We often get asked the question “What is the best product for _____ (modality)? My answer to that is different strokes for different folks.
Click here to see a grid of recommended products for different modalities. I recommended those myself, with one caveat: you can use any massage medium you want to, to perform any modality of massage.

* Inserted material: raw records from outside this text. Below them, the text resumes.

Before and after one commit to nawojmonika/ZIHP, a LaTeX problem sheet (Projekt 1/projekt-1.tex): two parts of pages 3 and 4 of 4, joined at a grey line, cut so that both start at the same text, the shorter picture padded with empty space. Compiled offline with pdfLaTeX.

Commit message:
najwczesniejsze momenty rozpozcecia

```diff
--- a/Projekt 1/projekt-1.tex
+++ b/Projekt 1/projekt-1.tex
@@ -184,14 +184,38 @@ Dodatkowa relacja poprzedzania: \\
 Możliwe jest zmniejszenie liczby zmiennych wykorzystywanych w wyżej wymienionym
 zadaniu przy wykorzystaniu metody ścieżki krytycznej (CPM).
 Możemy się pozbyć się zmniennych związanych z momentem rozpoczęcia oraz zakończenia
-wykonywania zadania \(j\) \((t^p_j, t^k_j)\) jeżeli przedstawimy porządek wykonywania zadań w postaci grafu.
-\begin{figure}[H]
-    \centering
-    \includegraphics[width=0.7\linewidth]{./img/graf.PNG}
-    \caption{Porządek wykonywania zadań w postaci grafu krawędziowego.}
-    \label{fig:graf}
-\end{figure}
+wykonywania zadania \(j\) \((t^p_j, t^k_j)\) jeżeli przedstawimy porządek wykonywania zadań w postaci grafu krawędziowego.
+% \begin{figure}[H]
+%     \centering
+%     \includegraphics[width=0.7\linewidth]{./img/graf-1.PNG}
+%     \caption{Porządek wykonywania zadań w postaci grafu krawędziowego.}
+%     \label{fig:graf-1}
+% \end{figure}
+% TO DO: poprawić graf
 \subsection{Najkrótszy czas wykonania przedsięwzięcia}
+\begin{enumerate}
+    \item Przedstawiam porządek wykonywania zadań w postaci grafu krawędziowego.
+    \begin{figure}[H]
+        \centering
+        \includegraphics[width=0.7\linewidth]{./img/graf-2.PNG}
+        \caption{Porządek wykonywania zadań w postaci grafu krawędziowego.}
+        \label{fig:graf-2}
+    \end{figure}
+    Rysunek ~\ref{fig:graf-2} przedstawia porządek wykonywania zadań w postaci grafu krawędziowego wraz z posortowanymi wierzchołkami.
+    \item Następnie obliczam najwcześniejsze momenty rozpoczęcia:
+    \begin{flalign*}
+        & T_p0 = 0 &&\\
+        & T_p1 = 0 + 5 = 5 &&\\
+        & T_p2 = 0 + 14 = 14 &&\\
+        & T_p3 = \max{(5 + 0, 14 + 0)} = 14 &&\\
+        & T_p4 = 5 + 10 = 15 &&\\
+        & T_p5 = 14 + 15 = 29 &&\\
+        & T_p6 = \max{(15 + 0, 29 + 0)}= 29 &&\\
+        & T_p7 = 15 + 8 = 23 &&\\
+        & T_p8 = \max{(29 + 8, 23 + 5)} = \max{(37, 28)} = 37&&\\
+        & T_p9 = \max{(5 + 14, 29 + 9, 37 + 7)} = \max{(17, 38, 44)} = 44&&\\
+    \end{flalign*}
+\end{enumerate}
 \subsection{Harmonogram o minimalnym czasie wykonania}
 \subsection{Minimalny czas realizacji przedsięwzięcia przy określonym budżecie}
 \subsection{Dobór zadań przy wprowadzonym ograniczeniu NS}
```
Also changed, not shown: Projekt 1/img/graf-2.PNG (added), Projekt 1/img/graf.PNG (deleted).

I’ve been a massage therapist for 17 years. The massage school I attended had a smorgasboard approach when it came to modalities; the program included Swedish massage, neuromuscular therapy, myofascial release, and “medical massage,” something that there’s no agreed-upon definition of, other than massage performed for the purpose of relieving or improving some diagnosed medical condition. My basic education also included TMJ massage, craniosacral, visceral somatic massage, pregnancy massage, hot stone massage, reflexology, psychosoma massage, Shiatsu, chair massage, and a generous helping of energy work. I’ve always been addicted to continuing education, and I’ve racked up a lot of it over the years: oncology massage, cupping, technique workshops for low back pain, shoulder pain, neck pain, and virtually every part of the body, Thai massage, Siddha massage, sports massage, spa techniques, the Alexander Technique…you name it, I’ve done it. I won’t claim to be an expert in anything I’ve only taken a weekend workshop in. But I do have a pretty big toolbox to draw from, and I was a busy therapist for many years before turning my attention to other aspects of the massage profession.
I used a certain massage cream almost exclusively for ten years (yes, from one of our competitors). It was the product that was used in the school I attended, and as the school was only a couple of miles from my house, it was always convenient for me to run over and get a gallon. Every time I went to a meeting or convention and got samples, I’d try another product and occasionally bought something I liked, just to mix it up. In my own practice, I’ve tried just about everything…creams, lotions, oils, gels, and all kinds of pain relief and spa products. Then I won a gallon of Soothing Touch at a convention, and I immediately made a permanent switch to the brand.
The product I would choose for any particular massage is not only based on the modality I intend to do–usually an eclectic mixture of techniques rather than one–but also based on the client’s skin. Someone who has oily skin doesn’t necessarily need more oil, while someone with very dry skin might receive more benefit from an oil than from a cream. I’ve used more than one product during a massage–cream or lotion on some areas and oil on others.
I’ve also been a consumer of massage for many years. I’ve had people use everything under the sun on me…some of which I looked forward to getting home and washing off! I started taking my own bottle of Unscented Jojoba Lotion to my massage sessions long ago. Over the years, I’ve also experienced the client bringing something they wanted me to use to their massage appointment, and I have always accommodated that request, even if I disliked the product. It’s not going to kill anyone to honor such a request, unless it is something you’re allergic to and genuinely have a valid reason for turning it down.
Listen to the feedback you get from clients…just because you like something doesn’t mean everybody will. It’s always good to have more than one product on hand, especially if you usually use a scented product. The best practice is to always ask clients during the intake if they are allergic to anything, or sensitive to any fragrances, and always have an unscented product on hand for people that are sensitive or just don’t like the smell. The olfactory system is a funny thing…what smells lovely to one person may smell distasteful to another. And realize that you can become sensitive to something yourself, when your hands are exposed to the same substance for hours day after day.
There’s no right or wrong product for any type of massage, in my opinion; it’s all about how much you use. Massage products all have certain qualities: glide/viscosity, fragrance (or not), color, and that undefinable “feel.” If you’re a therapist, you know what I’m talking about.
Go out on a limb and experiment. If you usually use cream, try an oil, or vice versa. We have over 200 products to choose from, made in America by people who take pride in their work. We’re convinced that our quality and value speaks for itself, and we think you’ll be convinced, too.